OpenWrt runs on fairly low power devices and has much better wireless support thanks to the Linux kernel and wireless stack although having that in mind you're going to look at a few compromises compared to a fully fledged Linux distribution. That said, there is work being done on FreeBSD regarding wireless connectivity but as most of the user base are using it as a network appliance and/or server related tasks wireless networking doesn't get much priority.
pfSense uses FreeBSD and pf primarily which is a different beast compared to Linux and iptables. In terms of performance they're pretty much the same even on rather slow devices like MIPS64 although you would most likely see better performance on FreeBSD if you were to use ipfw instead of pf however.
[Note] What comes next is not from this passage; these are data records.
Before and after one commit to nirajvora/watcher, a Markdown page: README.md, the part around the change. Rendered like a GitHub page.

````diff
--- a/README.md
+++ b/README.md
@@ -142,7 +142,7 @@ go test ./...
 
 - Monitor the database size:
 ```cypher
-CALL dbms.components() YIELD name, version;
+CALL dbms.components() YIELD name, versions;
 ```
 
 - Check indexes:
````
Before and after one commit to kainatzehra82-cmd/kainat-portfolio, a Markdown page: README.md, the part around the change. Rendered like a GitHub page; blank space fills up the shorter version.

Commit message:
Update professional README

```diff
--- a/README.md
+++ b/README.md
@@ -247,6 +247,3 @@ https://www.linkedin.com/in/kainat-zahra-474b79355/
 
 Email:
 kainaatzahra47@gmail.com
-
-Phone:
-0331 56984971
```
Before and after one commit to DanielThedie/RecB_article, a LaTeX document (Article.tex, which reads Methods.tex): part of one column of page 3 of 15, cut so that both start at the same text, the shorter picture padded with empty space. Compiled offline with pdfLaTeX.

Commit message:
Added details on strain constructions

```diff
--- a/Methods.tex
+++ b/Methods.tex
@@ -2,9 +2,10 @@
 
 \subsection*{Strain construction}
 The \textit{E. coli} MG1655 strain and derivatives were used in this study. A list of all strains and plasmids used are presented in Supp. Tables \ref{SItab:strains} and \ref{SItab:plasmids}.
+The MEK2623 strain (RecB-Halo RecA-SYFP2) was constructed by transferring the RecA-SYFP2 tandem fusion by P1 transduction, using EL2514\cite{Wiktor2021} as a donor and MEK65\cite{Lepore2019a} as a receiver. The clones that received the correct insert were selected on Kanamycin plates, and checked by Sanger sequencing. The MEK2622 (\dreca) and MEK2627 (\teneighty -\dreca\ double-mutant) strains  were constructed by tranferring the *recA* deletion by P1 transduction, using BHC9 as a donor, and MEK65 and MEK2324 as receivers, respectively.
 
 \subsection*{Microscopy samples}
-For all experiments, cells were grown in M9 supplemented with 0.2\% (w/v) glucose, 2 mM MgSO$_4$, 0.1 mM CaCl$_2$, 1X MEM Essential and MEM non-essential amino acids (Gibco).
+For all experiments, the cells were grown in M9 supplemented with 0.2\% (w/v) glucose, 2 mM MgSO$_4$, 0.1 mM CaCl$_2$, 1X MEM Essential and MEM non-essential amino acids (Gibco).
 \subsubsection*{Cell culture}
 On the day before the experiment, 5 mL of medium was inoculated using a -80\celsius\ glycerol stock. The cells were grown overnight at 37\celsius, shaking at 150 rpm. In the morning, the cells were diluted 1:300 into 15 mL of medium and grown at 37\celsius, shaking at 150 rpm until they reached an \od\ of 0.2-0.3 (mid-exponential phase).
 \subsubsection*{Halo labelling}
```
There's also some (experimental) work being done porting over npf as pf is getting a bit dated.
In terms of performance on beefier systems you'll probably see lower on OpenWRT unless you compile your own firmware with a few tweaks as x86/x86-64 targets (and packages) are compiled for pretty old CPUs due to compatibility and size.
As far as updating and security goes pfSense has a nicer patching/updating path IMHO.
In short, if you're planning to use x86 that's relatively new I'd go for pfSense because of its "completeness" but if plan to use MIPS or ARM devices (at least to some extent) with wireless integrated OpenWrt is more or less your only option.